_What you are asked to do_
Records follow. Copy every line with "print".

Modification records
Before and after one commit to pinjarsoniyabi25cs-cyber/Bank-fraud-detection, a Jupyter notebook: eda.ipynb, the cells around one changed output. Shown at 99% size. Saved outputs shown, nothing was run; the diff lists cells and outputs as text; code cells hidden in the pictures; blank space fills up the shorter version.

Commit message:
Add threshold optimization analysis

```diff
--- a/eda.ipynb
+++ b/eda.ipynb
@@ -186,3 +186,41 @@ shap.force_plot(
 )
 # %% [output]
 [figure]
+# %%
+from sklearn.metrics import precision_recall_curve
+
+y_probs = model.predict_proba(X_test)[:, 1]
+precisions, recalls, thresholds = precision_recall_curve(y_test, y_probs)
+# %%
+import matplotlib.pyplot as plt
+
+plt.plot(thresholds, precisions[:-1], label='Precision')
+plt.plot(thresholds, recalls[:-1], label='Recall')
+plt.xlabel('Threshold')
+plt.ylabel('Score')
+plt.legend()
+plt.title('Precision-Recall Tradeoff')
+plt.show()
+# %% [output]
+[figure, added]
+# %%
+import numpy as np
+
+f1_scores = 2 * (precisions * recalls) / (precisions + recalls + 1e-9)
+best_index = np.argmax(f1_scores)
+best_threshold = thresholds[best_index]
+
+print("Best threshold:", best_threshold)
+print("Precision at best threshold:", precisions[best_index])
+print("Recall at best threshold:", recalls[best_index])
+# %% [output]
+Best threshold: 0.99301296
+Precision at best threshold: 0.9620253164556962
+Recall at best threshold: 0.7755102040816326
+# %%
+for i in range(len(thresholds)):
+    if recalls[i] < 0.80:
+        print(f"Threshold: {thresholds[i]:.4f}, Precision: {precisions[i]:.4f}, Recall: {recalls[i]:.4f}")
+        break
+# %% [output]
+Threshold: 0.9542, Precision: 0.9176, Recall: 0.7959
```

_Task solution_
+print("Best threshold:", best_threshold)
+print("Precision at best threshold:", precisions[best_index])
+print("Recall at best threshold:", recalls[best_index])
+        print(f"Threshold: {thresholds[i]:.4f}, Precision: {precisions[i]:.4f}, Recall: {recalls[i]:.4f}")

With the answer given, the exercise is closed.